Problem to work on →
Retyping each entry exactly is the whole task.

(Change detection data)
.....
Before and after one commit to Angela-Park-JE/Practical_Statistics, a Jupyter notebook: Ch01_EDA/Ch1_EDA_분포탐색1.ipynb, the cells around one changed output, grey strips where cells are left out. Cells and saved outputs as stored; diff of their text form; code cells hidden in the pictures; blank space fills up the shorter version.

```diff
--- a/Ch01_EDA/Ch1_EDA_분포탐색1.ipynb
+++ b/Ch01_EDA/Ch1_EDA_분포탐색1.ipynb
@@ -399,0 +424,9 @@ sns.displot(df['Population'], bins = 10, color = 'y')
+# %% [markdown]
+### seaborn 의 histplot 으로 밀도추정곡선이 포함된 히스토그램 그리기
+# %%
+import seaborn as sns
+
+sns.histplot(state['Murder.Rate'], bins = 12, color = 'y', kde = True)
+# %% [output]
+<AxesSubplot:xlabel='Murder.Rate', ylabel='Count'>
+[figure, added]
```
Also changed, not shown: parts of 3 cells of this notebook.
.....
Exercise solution →
Before and after one commit to Angela-Park-JE/Practical_Statistics, a Jupyter notebook: Ch01_EDA/Ch1_EDA_분포탐색1.ipynb, the cells around one changed output, grey strips where cells are left out. Cells and saved outputs as stored; diff of their text form; code cells hidden in the pictures; blank space fills up the shorter version.

```diff
--- a/Ch01_EDA/Ch1_EDA_분포탐색1.ipynb
+++ b/Ch01_EDA/Ch1_EDA_분포탐색1.ipynb
@@ -399,0 +424,9 @@ sns.displot(df['Population'], bins = 10, color = 'y')
+# %% [markdown]
+### seaborn 의 histplot 으로 밀도추정곡선이 포함된 히스토그램 그리기
+# %%
+import seaborn as sns
+
+sns.histplot(state['Murder.Rate'], bins = 12, color = 'y', kde = True)
+# %% [output]
+<AxesSubplot:xlabel='Murder.Rate', ylabel='Count'>
+[figure, added]
```
Also changed, not shown: parts of 3 cells of this notebook.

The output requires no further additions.